CIF contracts are standard for contracts used in international trade. According to Lord Wright in Ross T Smyth & Co Ltd v T D Bailey, Son and Co Ltd, the initials CIF stipulates that the price paid for the goods includes; their cost, insurance and freight cost. These costs are borne by the seller who must also appropriate goods that conform to the contract, secure a bill of lading covering the goods and a policy of marine insurance. The sellers duty is complete when he delivers these documents to the buyer.
The CIF is often compared to its counterpart Free on Board (FOB), however CIF is noted as being more advantageous to users.
Some of these advantages will be looked at. A very brief look will also be taken of the disadvantages.
1. The buyer is assured of the final cost of the goods.
2. He is able to raise money on the documents, for example, he may use the bill of lading which represents title to the goods as security at the bank
3.The buyer also need not worry about lost or damage to the goods while in transit because they are insured

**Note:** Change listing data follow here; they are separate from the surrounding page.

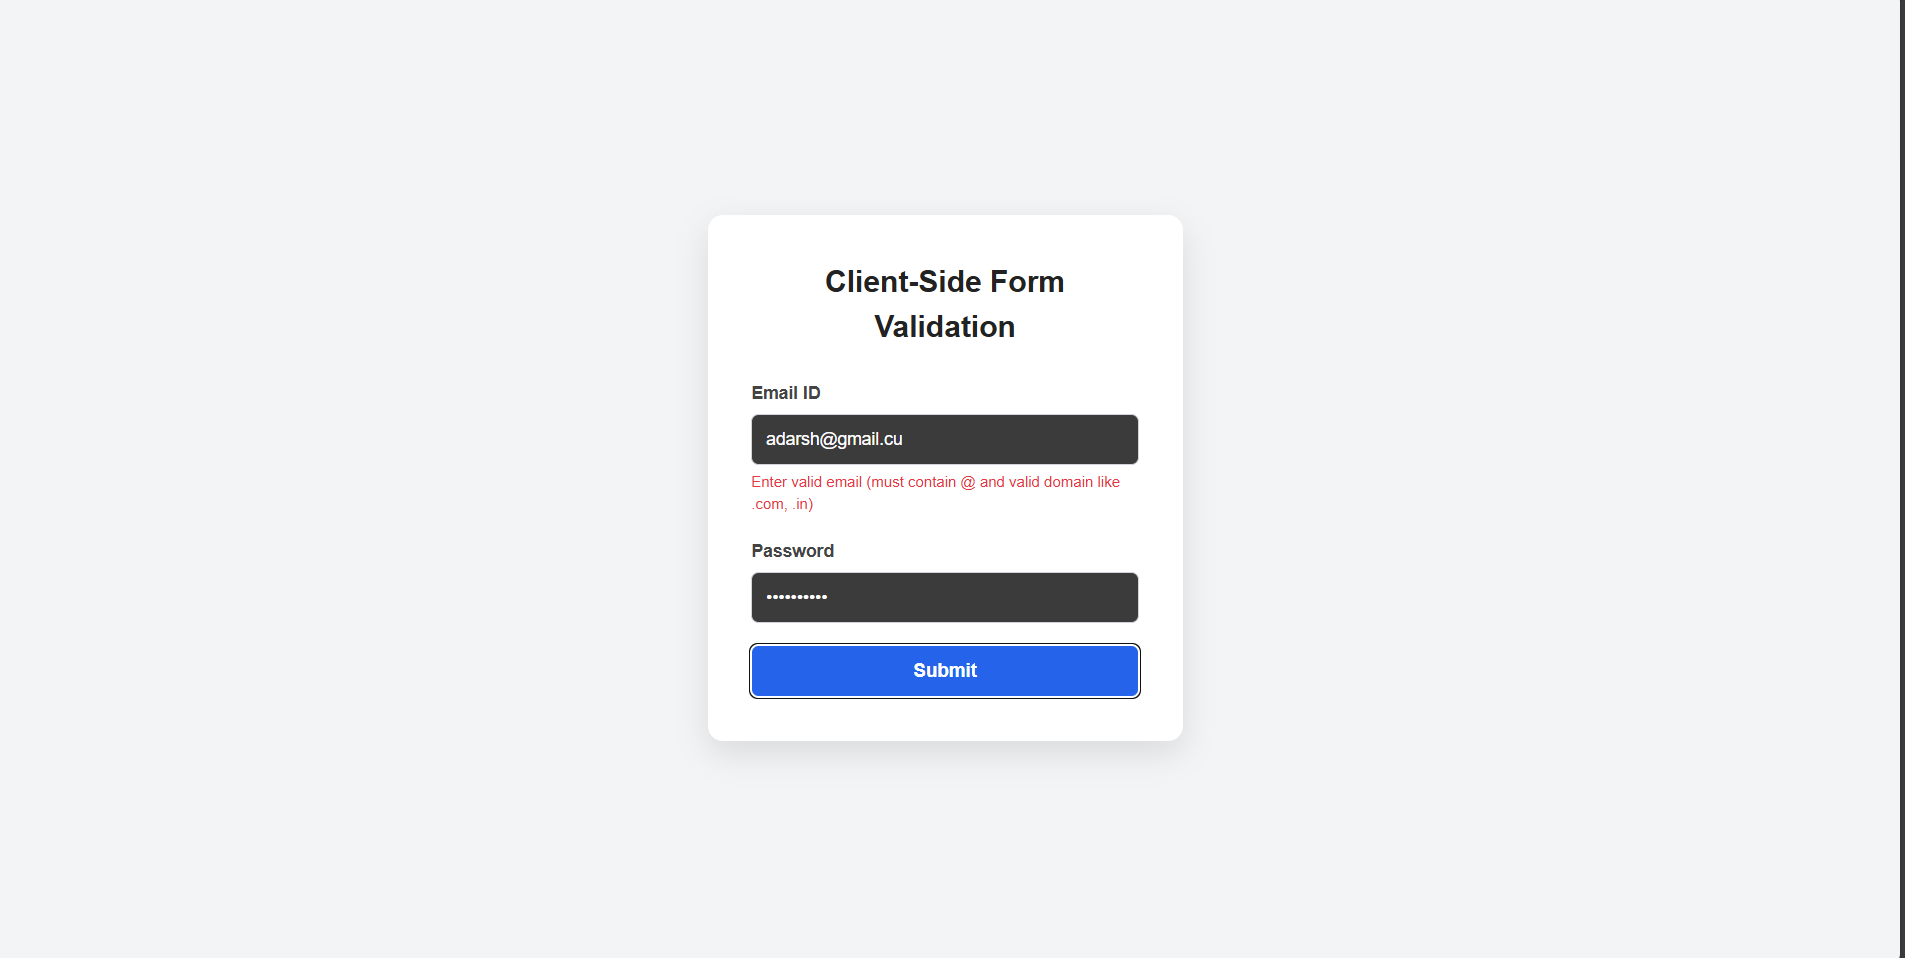
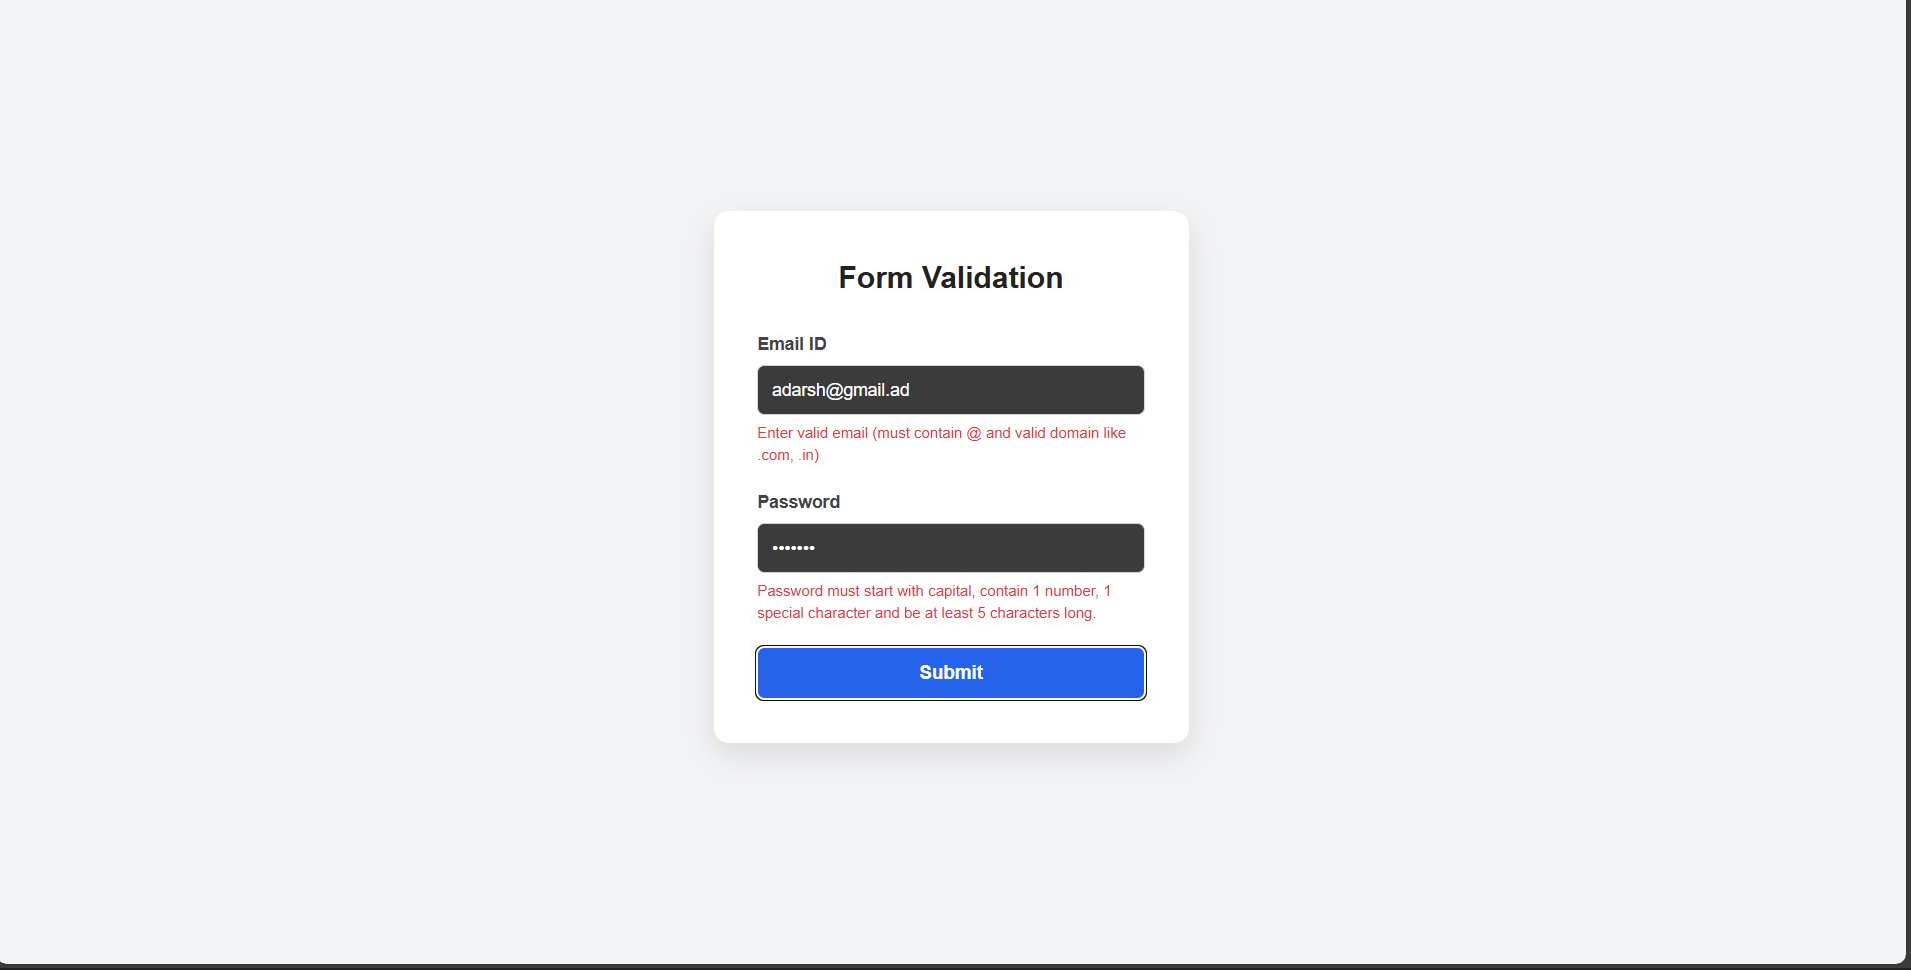
updated ui

diff --git a/exp6/my-app2/src/App.jsx b/exp6/my-app2/src/App.jsx
@@ -39,7 +39,7 @@ function App() {
 
     if (Object.keys(newErrors).length === 0) {
       alert(
-        ` Form Submitted Successfully!\n\nEmail: ${email}\nPassword: ${password}`
+        ` Form Submitted Successfully! `
       );
 
       setEmail("");
@@ -50,7 +50,7 @@ function App() {
   return (
     <div className="container">
       <div className="card">
-        <h2>Client-Side Form Validation</h2>
+        <h2>Form Validation</h2>
         <form onSubmit={handleSubmit}>
           <div className="input-group">
             <label>Email ID</label>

4. Because CIf is a standard form contract the buyer saves money because he does not have to employ a lawyer to negotiate and draft each new contract.
1. CIF contract requires strict compliance, for example, if the contract states a date for tendering, failure to observe this date will allow the buyer to refuse accepting the documents even though he suffers no lost
2. The seller bears no responsibility to ensure that the documents arrive before the vessel. this results is delay and has accordingly results in a search for faster ways of transferring these documents.
The CIF will continue to facilitate seaborne commerce for a very long time however it will be interesting to see how the Internet age affects its operation.